Exercise - Check the records below for the word "file" and state how many lines contain it, replying with the number only.
......
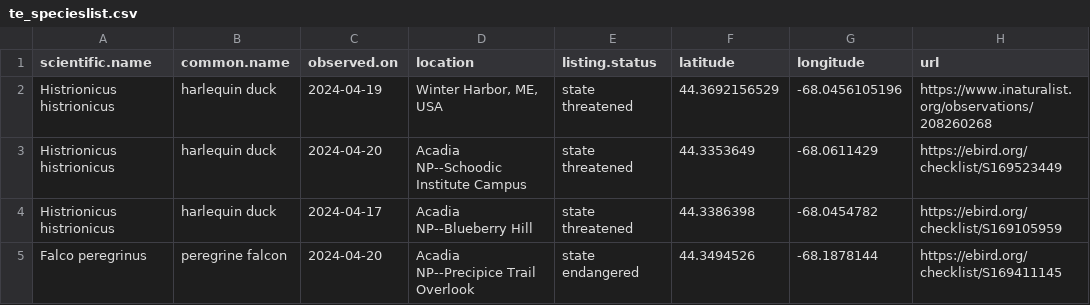
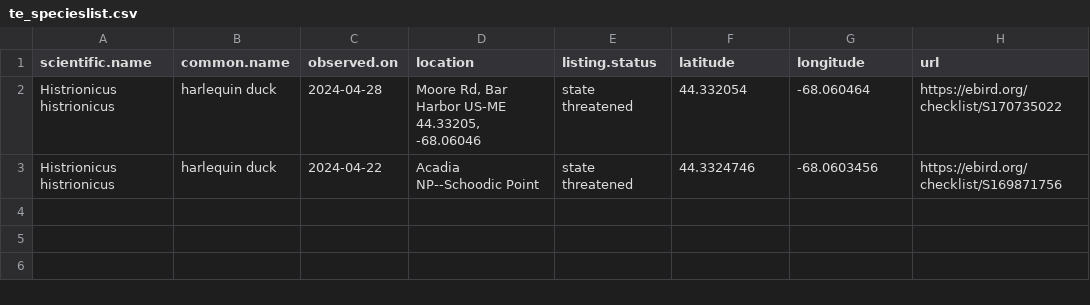
Before and after one commit to Kylelima21/ANP_managers_report, a CSV file: email_alerts/outputs/te_specieslist.csv, drawn as a sheet.

```diff
--- a/email_alerts/outputs/te_specieslist.csv
+++ b/email_alerts/outputs/te_specieslist.csv
@@ -1,5 +1,3 @@
 "scientific.name","common.name","observed.on","location","listing.status","latitude","longitude","url"
-"Histrionicus histrionicus","harlequin duck",2024-04-19,"Winter Harbor, ME, USA","state threatened",44.3692156529,-68.0456105196,"https://www.inaturalist.org/observations/208260268"
-"Histrionicus histrionicus","harlequin duck",2024-04-20,"Acadia NP--Schoodic Institute Campus","state threatened",44.3353649,-68.0611429,"https://ebird.org/checklist/S169523449"
-"Histrionicus histrionicus","harlequin duck",2024-04-17,"Acadia NP--Blueberry Hill","state threatened",44.3386398,-68.0454782,"https://ebird.org/checklist/S169105959"
-"Falco peregrinus","peregrine falcon",2024-04-20,"Acadia NP--Precipice Trail Overlook","state endangered",44.3494526,-68.1878144,"https://ebird.org/checklist/S169411145"
+"Histrionicus histrionicus","harlequin duck",2024-04-28,"Moore Rd, Bar Harbor US-ME 44.33205, -68.06046","state threatened",44.332054,-68.060464,"https://ebird.org/checklist/S170735022"
+"Histrionicus histrionicus","harlequin duck",2024-04-22,"Acadia NP--Schoodic Point","state threatened",44.3324746,-68.0603456,"https://ebird.org/checklist/S169871756"
```
Also changed, not shown: email_alerts/outputs/invasive_pestslist.csv, email_alerts/outputs/rare_specieslist.csv, 1 other file.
......
Solution to the exercise - 2